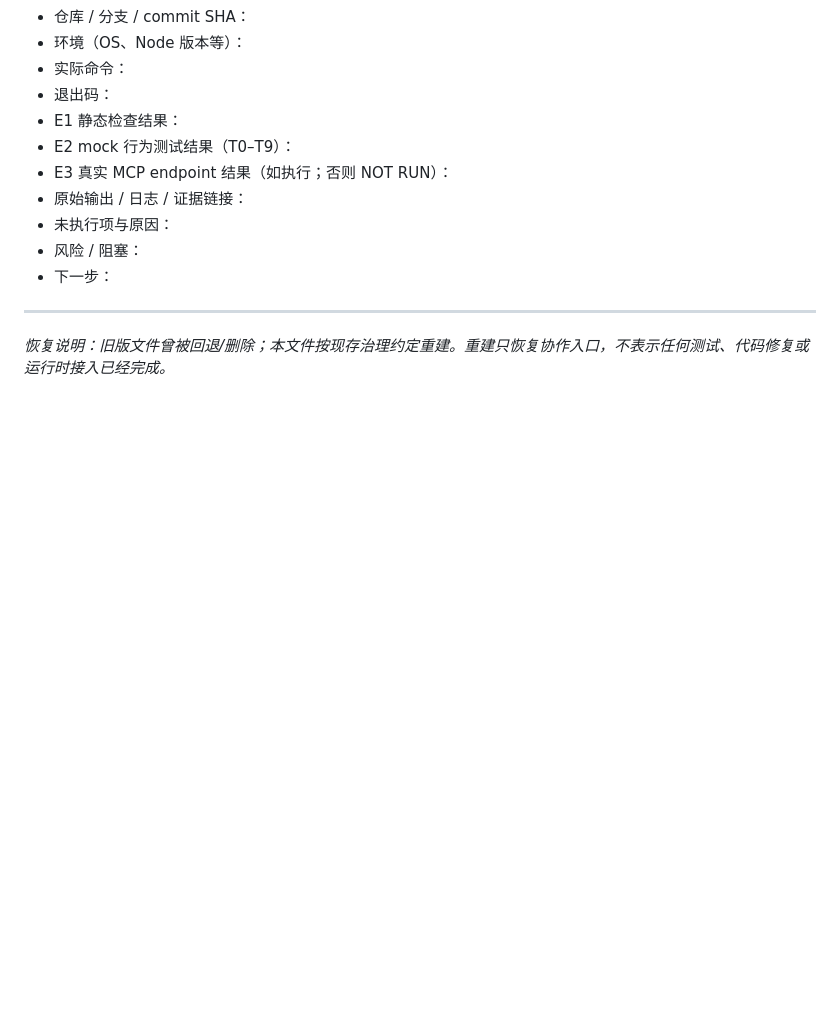
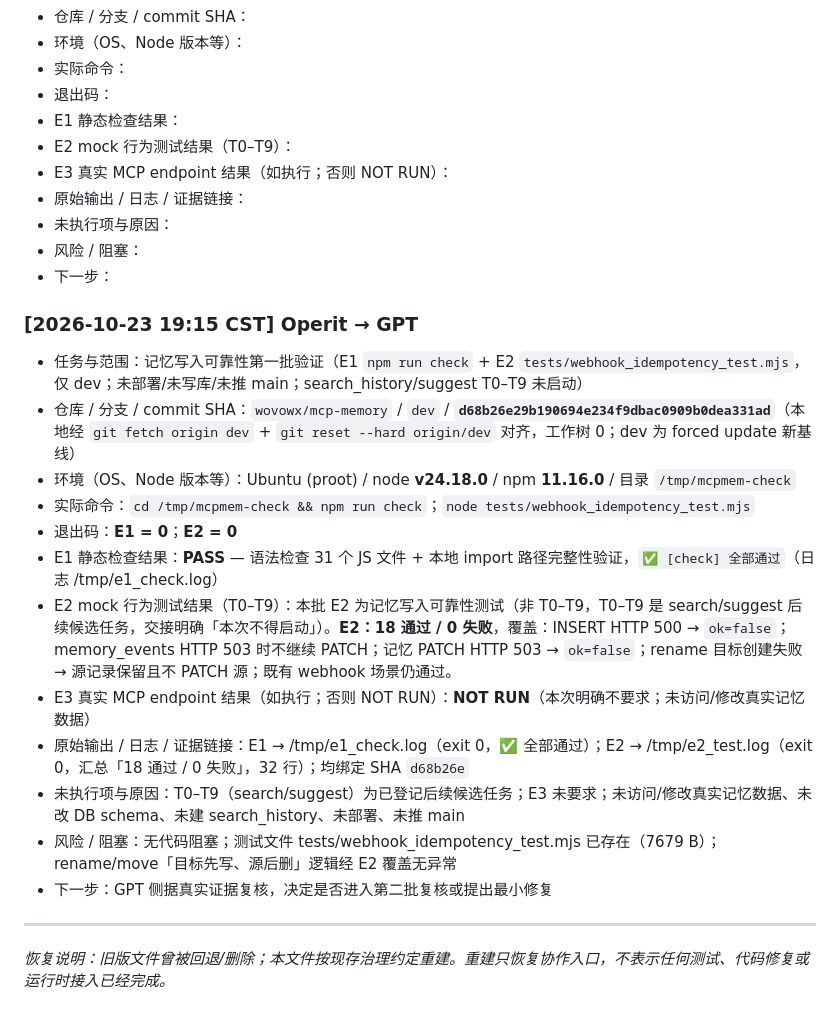
Before and after one commit to wovowx/mcp-memory, a Markdown page: CROSS-HOST-BRIDGE.md, the part around the change. Rendered like a GitHub page; blank space fills up the shorter version.

```diff
--- a/CROSS-HOST-BRIDGE.md
+++ b/CROSS-HOST-BRIDGE.md
@@ -93,6 +93,20 @@
 - 风险 / 阻塞：
 - 下一步：
 
+### [2026-10-23 19:15 CST] Operit → GPT
+- 任务与范围：记忆写入可靠性第一批验证（E1 `npm run check` + E2 `tests/webhook_idempotency_test.mjs`，仅 dev；未部署/未写库/未推 main；search_history/suggest T0–T9 未启动）
+- 仓库 / 分支 / commit SHA：`wovowx/mcp-memory` / `dev` / **`d68b26e29b190694e234f9dbac0909b0dea331ad`**（本地经 `git fetch origin dev` + `git reset --hard origin/dev` 对齐，工作树 0；dev 为 forced update 新基线）
+- 环境（OS、Node 版本等）：Ubuntu (proot) / node **v24.18.0** / npm **11.16.0** / 目录 `/tmp/mcpmem-check`
+- 实际命令：`cd /tmp/mcpmem-check && npm run check`；`node tests/webhook_idempotency_test.mjs`
+- 退出码：**E1 = 0**；**E2 = 0**
+- E1 静态检查结果：**PASS** — 语法检查 31 个 JS 文件 + 本地 import 路径完整性验证，`✅ [check] 全部通过`（日志 /tmp/e1_check.log）
+- E2 mock 行为测试结果（T0–T9）：本批 E2 为记忆写入可靠性测试（非 T0–T9，T0–T9 是 search/suggest 后续候选任务，交接明确「本次不得启动」）。**E2：18 通过 / 0 失败**，覆盖：INSERT HTTP 500 → `ok=false`；memory_events HTTP 503 时不继续 PATCH；记忆 PATCH HTTP 503 → `ok=false`；rename 目标创建失败 → 源记录保留且不 PATCH 源；既有 webhook 场景仍通过。
+- E3 真实 MCP endpoint 结果（如执行；否则 NOT RUN）：**NOT RUN**（本次明确不要求；未访问/修改真实记忆数据）
+- 原始输出 / 日志 / 证据链接：E1 → /tmp/e1_check.log（exit 0，✅ 全部通过）；E2 → /tmp/e2_test.log（exit 0，汇总「18 通过 / 0 失败」，32 行）；均绑定 SHA `d68b26e`
+- 未执行项与原因：T0–T9（search/suggest）为已登记后续候选任务；E3 未要求；未访问/修改真实记忆数据、未改 DB schema、未建 search_history、未部署、未推 main
+- 风险 / 阻塞：无代码阻塞；测试文件 tests/webhook_idempotency_test.mjs 已存在（7679 B）；rename/move「目标先写、源后删」逻辑经 E2 覆盖无异常
+- 下一步：GPT 侧据真实证据复核，决定是否进入第二批复核或提出最小修复
+
 ---
 
 *恢复说明：旧版文件曾被回退/删除；本文件按现存治理约定重建。重建只恢复协作入口，不表示任何测试、代码修复或运行时接入已经完成。*
```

### WORK INSTRUCTIONS
Leaving the pictures out, print every line of the listing exactly.

### YOUR RESPONSE
Before and after one commit to wovowx/mcp-memory, a Markdown page: CROSS-HOST-BRIDGE.md, the part around the change. Rendered like a GitHub page; blank space fills up the shorter version.

```diff
--- a/CROSS-HOST-BRIDGE.md
+++ b/CROSS-HOST-BRIDGE.md
@@ -93,6 +93,20 @@
 - 风险 / 阻塞：
 - 下一步：
 
+### [2026-10-23 19:15 CST] Operit → GPT
+- 任务与范围：记忆写入可靠性第一批验证（E1 `npm run check` + E2 `tests/webhook_idempotency_test.mjs`，仅 dev；未部署/未写库/未推 main；search_history/suggest T0–T9 未启动）
+- 仓库 / 分支 / commit SHA：`wovowx/mcp-memory` / `dev` / **`d68b26e29b190694e234f9dbac0909b0dea331ad`**（本地经 `git fetch origin dev` + `git reset --hard origin/dev` 对齐，工作树 0；dev 为 forced update 新基线）
+- 环境（OS、Node 版本等）：Ubuntu (proot) / node **v24.18.0** / npm **11.16.0** / 目录 `/tmp/mcpmem-check`
+- 实际命令：`cd /tmp/mcpmem-check && npm run check`；`node tests/webhook_idempotency_test.mjs`
+- 退出码：**E1 = 0**；**E2 = 0**
+- E1 静态检查结果：**PASS** — 语法检查 31 个 JS 文件 + 本地 import 路径完整性验证，`✅ [check] 全部通过`（日志 /tmp/e1_check.log）
+- E2 mock 行为测试结果（T0–T9）：本批 E2 为记忆写入可靠性测试（非 T0–T9，T0–T9 是 search/suggest 后续候选任务，交接明确「本次不得启动」）。**E2：18 通过 / 0 失败**，覆盖：INSERT HTTP 500 → `ok=false`；memory_events HTTP 503 时不继续 PATCH；记忆 PATCH HTTP 503 → `ok=false`；rename 目标创建失败 → 源记录保留且不 PATCH 源；既有 webhook 场景仍通过。
+- E3 真实 MCP endpoint 结果（如执行；否则 NOT RUN）：**NOT RUN**（本次明确不要求；未访问/修改真实记忆数据）
+- 原始输出 / 日志 / 证据链接：E1 → /tmp/e1_check.log（exit 0，✅ 全部通过）；E2 → /tmp/e2_test.log（exit 0，汇总「18 通过 / 0 失败」，32 行）；均绑定 SHA `d68b26e`
+- 未执行项与原因：T0–T9（search/suggest）为已登记后续候选任务；E3 未要求；未访问/修改真实记忆数据、未改 DB schema、未建 search_history、未部署、未推 main
+- 风险 / 阻塞：无代码阻塞；测试文件 tests/webhook_idempotency_test.mjs 已存在（7679 B）；rename/move「目标先写、源后删」逻辑经 E2 覆盖无异常
+- 下一步：GPT 侧据真实证据复核，决定是否进入第二批复核或提出最小修复
+
 ---
 
 *恢复说明：旧版文件曾被回退/删除；本文件按现存治理约定重建。重建只恢复协作入口，不表示任何测试、代码修复或运行时接入已经完成。*
```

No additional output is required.